Data provided ::
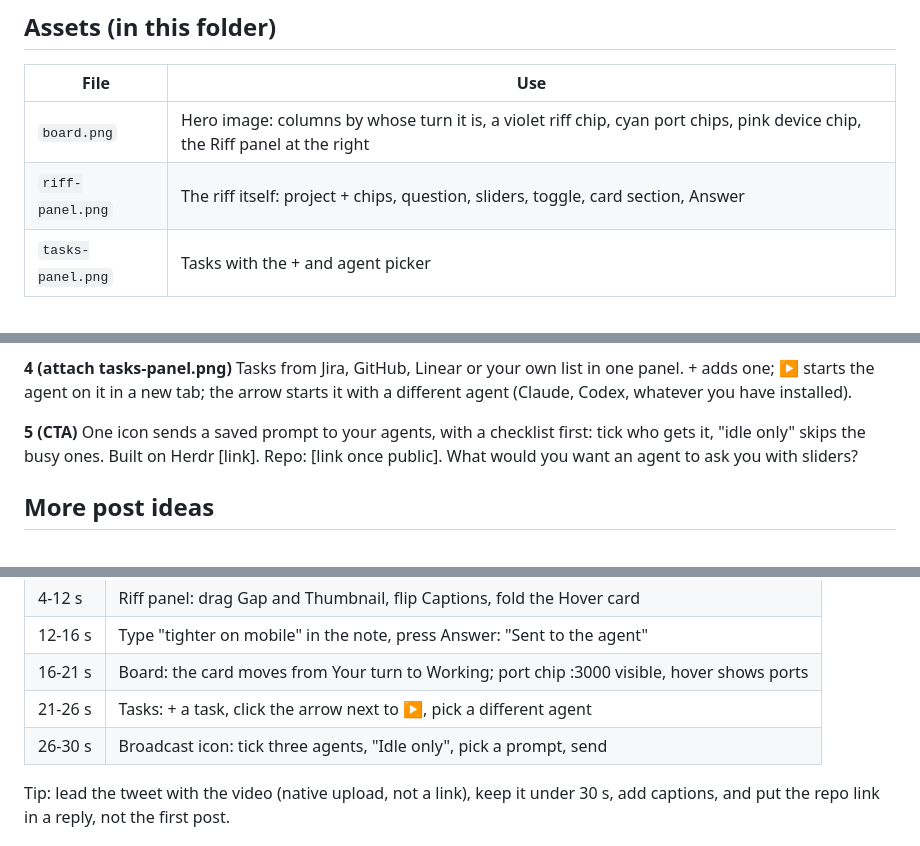
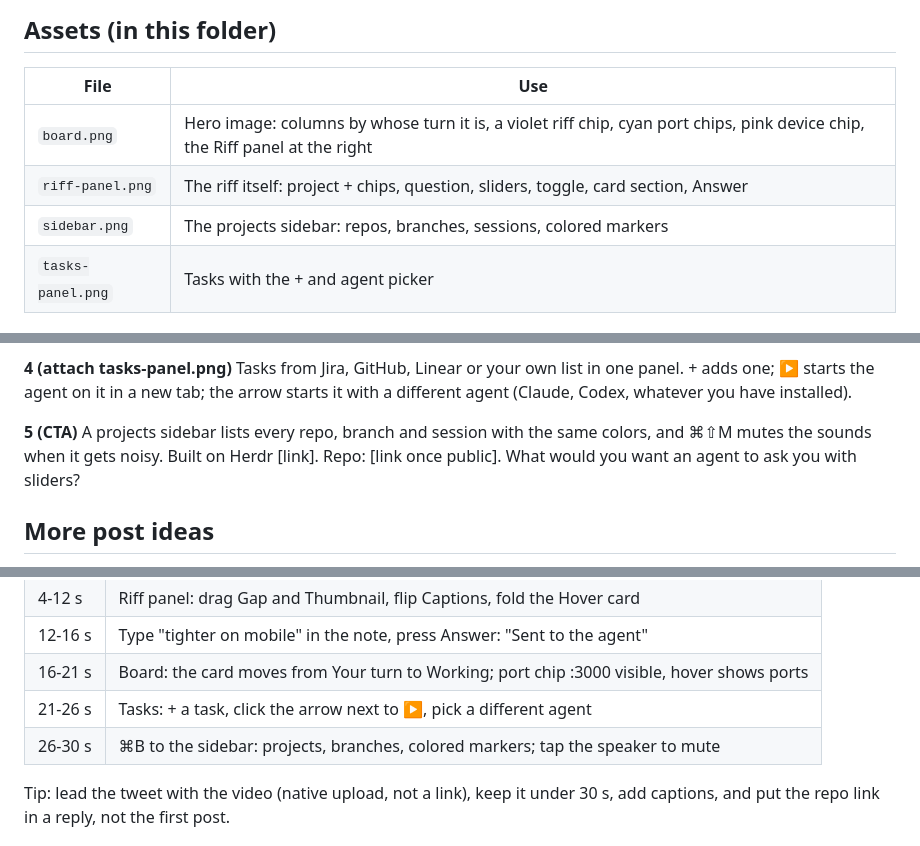
Before and after one commit to stalinzbb/herdr-agent-board, a Markdown page: share/TWEETS.md, 3 parts joined by grey strips. GitHub-like rendering.

```diff
--- a/share/TWEETS.md
+++ b/share/TWEETS.md
@@ -21,6 +21,7 @@ ask you a visual question with live sliders instead of guessing."
 |---|---|
 | `board.png` | Hero image: columns by whose turn it is, a violet riff chip, cyan port chips, pink device chip, the Riff panel at the right |
 | `riff-panel.png` | The riff itself: project + chips, question, sliders, toggle, card section, Answer |
+| `sidebar.png` | The projects sidebar: repos, branches, sessions, colored markers |
 | `tasks-panel.png` | Tasks with the + and agent picker |
 
 ## Thread (5 posts)
@@ -46,8 +47,8 @@ Tasks from Jira, GitHub, Linear or your own list in one panel. + adds one; ▶ s
 a new tab; the arrow starts it with a different agent (Claude, Codex, whatever you have installed).
 
 **5 (CTA)**
-One icon sends a saved prompt to your agents, with a checklist first: tick who gets it, "idle only"
-skips the busy ones. Built on Herdr [link]. Repo: [link once public]. What would you want an agent to
+A projects sidebar lists every repo, branch and session with the same colors, and ⌘⇧M mutes the sounds
+when it gets noisy. Built on Herdr [link]. Repo: [link once public]. What would you want an agent to
 ask you with sliders?
 
 ## More post ideas
@@ -72,7 +73,7 @@ Use `herdr-app do kanban.demo`, a clean space, 1440 px wide, system sound off.
 | 12-16 s | Type "tighter on mobile" in the note, press Answer: "Sent to the agent" |
 | 16-21 s | Board: the card moves from Your turn to Working; port chip :3000 visible, hover shows ports |
 | 21-26 s | Tasks: + a task, click the arrow next to ▶, pick a different agent |
-| 26-30 s | Broadcast icon: tick three agents, "Idle only", pick a prompt, send |
+| 26-30 s | ⌘B to the sidebar: projects, branches, colored markers; tap the speaker to mute |
 
 Tip: lead the tweet with the video (native upload, not a link), keep it under 30 s, add captions, and
 put the repo link in a reply, not the first post.
```
Also changed, not shown: README.md (+22 -11 lines), share/board.png, share/riff-panel.png, share/sidebar.png (added), share/tasks-panel.png, 4 other files.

Your assignment ::
Could you retype every record exactly, leaving the pictures out?

Solution for this task ::
Before and after one commit to stalinzbb/herdr-agent-board, a Markdown page: share/TWEETS.md, 3 parts joined by grey strips. GitHub-like rendering.

```diff
--- a/share/TWEETS.md
+++ b/share/TWEETS.md
@@ -21,6 +21,7 @@ ask you a visual question with live sliders instead of guessing."
 |---|---|
 | `board.png` | Hero image: columns by whose turn it is, a violet riff chip, cyan port chips, pink device chip, the Riff panel at the right |
 | `riff-panel.png` | The riff itself: project + chips, question, sliders, toggle, card section, Answer |
+| `sidebar.png` | The projects sidebar: repos, branches, sessions, colored markers |
 | `tasks-panel.png` | Tasks with the + and agent picker |
 
 ## Thread (5 posts)
@@ -46,8 +47,8 @@ Tasks from Jira, GitHub, Linear or your own list in one panel. + adds one; ▶ s
 a new tab; the arrow starts it with a different agent (Claude, Codex, whatever you have installed).
 
 **5 (CTA)**
-One icon sends a saved prompt to your agents, with a checklist first: tick who gets it, "idle only"
-skips the busy ones. Built on Herdr [link]. Repo: [link once public]. What would you want an agent to
+A projects sidebar lists every repo, branch and session with the same colors, and ⌘⇧M mutes the sounds
+when it gets noisy. Built on Herdr [link]. Repo: [link once public]. What would you want an agent to
 ask you with sliders?
 
 ## More post ideas
@@ -72,7 +73,7 @@ Use `herdr-app do kanban.demo`, a clean space, 1440 px wide, system sound off.
 | 12-16 s | Type "tighter on mobile" in the note, press Answer: "Sent to the agent" |
 | 16-21 s | Board: the card moves from Your turn to Working; port chip :3000 visible, hover shows ports |
 | 21-26 s | Tasks: + a task, click the arrow next to ▶, pick a different agent |
-| 26-30 s | Broadcast icon: tick three agents, "Idle only", pick a prompt, send |
+| 26-30 s | ⌘B to the sidebar: projects, branches, colored markers; tap the speaker to mute |
 
 Tip: lead the tweet with the video (native upload, not a link), keep it under 30 s, add captions, and
 put the repo link in a reply, not the first post.
```
Also changed, not shown: README.md (+22 -11 lines), share/board.png, share/riff-panel.png, share/sidebar.png (added), share/tasks-panel.png, 4 other files.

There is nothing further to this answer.